Segment Open

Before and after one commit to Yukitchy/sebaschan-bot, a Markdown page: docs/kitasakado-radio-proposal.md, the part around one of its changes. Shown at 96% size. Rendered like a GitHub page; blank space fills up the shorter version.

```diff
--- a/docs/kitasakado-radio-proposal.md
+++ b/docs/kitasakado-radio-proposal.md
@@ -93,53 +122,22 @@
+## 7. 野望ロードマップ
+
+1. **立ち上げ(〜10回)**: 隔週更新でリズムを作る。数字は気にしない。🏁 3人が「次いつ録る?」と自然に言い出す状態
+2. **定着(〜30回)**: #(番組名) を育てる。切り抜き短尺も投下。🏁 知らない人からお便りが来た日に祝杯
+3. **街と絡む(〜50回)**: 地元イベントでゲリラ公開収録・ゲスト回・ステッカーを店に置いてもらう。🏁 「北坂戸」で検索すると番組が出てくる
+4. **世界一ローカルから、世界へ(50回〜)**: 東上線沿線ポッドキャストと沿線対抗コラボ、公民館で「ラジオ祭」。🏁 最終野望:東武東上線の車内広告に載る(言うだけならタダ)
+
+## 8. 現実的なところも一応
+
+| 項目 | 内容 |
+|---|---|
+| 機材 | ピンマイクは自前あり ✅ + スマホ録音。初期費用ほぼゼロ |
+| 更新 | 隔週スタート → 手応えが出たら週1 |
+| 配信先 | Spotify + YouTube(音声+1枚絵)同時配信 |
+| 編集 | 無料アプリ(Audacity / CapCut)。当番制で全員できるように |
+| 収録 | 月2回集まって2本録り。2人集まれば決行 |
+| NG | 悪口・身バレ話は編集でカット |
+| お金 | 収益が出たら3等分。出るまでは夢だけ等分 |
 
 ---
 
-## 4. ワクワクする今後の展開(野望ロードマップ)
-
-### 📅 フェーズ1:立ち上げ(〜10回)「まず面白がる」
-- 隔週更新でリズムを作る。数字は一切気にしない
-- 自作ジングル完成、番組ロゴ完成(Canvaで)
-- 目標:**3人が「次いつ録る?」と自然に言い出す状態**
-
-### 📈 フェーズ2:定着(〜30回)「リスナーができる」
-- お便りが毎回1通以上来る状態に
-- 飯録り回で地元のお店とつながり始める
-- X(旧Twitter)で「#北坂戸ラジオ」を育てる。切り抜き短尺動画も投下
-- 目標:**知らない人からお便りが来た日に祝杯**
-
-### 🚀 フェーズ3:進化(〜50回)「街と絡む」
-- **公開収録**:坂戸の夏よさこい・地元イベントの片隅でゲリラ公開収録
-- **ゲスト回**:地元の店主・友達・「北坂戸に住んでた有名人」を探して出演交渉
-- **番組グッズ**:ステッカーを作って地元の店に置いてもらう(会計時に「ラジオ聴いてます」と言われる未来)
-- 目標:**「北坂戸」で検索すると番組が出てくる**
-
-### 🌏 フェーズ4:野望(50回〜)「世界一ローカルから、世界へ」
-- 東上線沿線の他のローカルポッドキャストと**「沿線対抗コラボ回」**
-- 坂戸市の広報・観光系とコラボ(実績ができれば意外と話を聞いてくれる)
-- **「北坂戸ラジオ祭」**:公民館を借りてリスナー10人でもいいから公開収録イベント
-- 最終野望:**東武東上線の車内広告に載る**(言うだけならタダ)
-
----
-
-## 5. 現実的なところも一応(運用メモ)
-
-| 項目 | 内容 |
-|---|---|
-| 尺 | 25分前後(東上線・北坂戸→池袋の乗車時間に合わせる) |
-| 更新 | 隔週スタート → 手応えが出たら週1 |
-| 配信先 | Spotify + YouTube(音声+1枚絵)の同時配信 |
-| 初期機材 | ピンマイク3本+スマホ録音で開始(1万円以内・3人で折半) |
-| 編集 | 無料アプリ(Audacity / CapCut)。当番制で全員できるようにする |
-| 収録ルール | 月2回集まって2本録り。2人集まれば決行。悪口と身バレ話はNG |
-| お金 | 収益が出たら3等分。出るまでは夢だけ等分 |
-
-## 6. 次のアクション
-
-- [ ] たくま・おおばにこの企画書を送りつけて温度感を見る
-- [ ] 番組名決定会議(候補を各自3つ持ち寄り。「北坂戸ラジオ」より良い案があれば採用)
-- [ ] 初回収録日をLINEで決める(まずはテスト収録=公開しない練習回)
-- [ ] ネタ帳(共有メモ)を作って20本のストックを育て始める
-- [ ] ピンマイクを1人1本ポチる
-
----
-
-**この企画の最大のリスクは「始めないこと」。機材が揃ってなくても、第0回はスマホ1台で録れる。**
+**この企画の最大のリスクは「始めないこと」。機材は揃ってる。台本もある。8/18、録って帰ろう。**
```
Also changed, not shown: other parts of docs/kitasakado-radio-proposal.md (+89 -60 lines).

Segment Closed

Return the lines containing "Spotify", taking each one from the listing.

→ **SOLUTION BELOW**
+| 配信先 | Spotify + YouTube(音声+1枚絵)同時配信 |
-| 配信先 | Spotify + YouTube(音声+1枚絵)の同時配信 |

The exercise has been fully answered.